The 'Fifty Shades of Grey' author had a Twitter chat. It went off the rails BIG TIME.

#AskELJames is the hashtag. They might have seen this coming.

The 'Fifty Shades of Grey' author had a Twitter chat. It went off the rails BIG TIME.

Here's the thing: No matter how you feel about BDSM (bondage, domination, sadism, masochism), most domestic abuse survivors and fetishists agree that what author E.L. James put out into the world with "Fifty Shades of Grey" is not an accurate description of it. Ever since the books have become popular, both camps have been outspoken about the fact that it more closely resembles domestic abuse than fair role-playing.

Here's how people made that point using today's prime Twitter-tunity.

There were concerned friends asking for other friends:

There were people who took their time to craft just the right thing:

There were people seeking guidance after her "model" didn't work so well for them:

There were people searching for a sign of deeper meaning:

There were earnest, straightforward types with damn good questions:

There was pop culture cross-pollination:

There were call-outs about the times fiction turned into horrific reality:

There were the folks feeling empathy for E.L. James' PR people:

Finally, there was the question that drove home the point of the backlash and the brilliant irony of it all:

All of this points to readers who, like Christian Grey, have very singular tastes — you know, for responsible literature that doesn't romanticize abuse when it gets kinky.
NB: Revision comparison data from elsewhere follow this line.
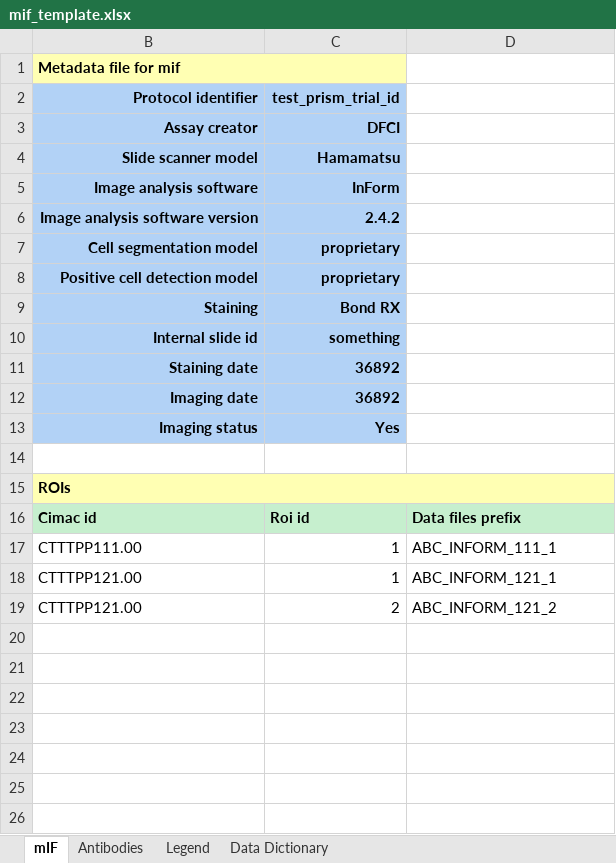
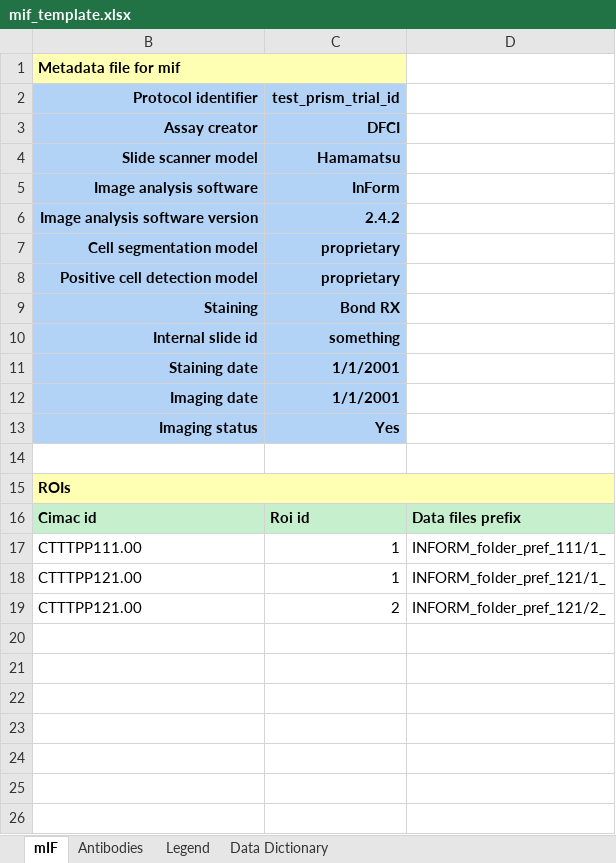
Before and after one commit to CIMAC-CIDC/cidc-schemas, an Excel workbook: template_examples/mif_template.xlsx, sheet mIF, drawn as a sheet; only a part is shown; values as stored, in another font and other column widths than the file's, no borders; the diff names each change by its address in the sheet, - before the commit and + after, or states it on an @@ line.

```diff
--- a/template_examples/mif_template.xlsx (sheet mIF)
+++ b/template_examples/mif_template.xlsx (sheet mIF)
-C11:C12 (test_prism_trial_id): 36892
+C11:C12 (test_prism_trial_id): 1/1/2001
-D17: ABC_INFORM_111_1
+D17: INFORM_folder_pref_111/1_
-D18: ABC_INFORM_121_1
+D18: INFORM_folder_pref_121/1_
-D19: ABC_INFORM_121_2
+D19: INFORM_folder_pref_121/2_
```
Also changed, not shown: sheet Antibodies, 2 other files.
Let's hope the publishers and authors are listening.


If the past year has taught us nothing else, it's that sending love out into the world through selfless acts of kindness can have a positive ripple effect on people and communities. People all over the United States seemed to have gotten the message — 71% of those surveyed by the World Giving Index helped a stranger in need in 2020. A nonprofit survey found 90% helped others by running errands, calling, texting and sending care packages. Many people needed a boost last year in one way or another and obliging good neighbors heeded the call over and over again — and continue to make a positive impact through their actions in this new year.

Upworthy and P&G Good Everyday wanted to help keep kindness going strong, so they partnered up to create the Lead with Love Fund. The fund awards do-gooders in communities around the country with grants to help them continue on with their unique missions. Hundreds of nominations came pouring in and five winners were selected based on three criteria: the impact of action, uniqueness, and "Upworthy-ness" of their story.

Here's a look at the five winners:

Edith Ornelas, co-creator of Mariposas Collective in Memphis, Tenn.

Edith Ornelas has a deep-rooted connection to the asylum-seeking immigrant families she brings food and supplies to families in Memphis, Tenn. She was born in Jalisco, Mexico, and immigrated to the United States when she was 7 years old with her parents and sister. Edith grew up in Chicago, then moved to Memphis in 2016, where she quickly realized how few community programs existed for immigrants. Two years later, she helped create Mariposas Collective, which initially aimed to help families who had just been released from detention centers and were seeking asylum. The collective started out small but has since grown to approximately 400 volunteers.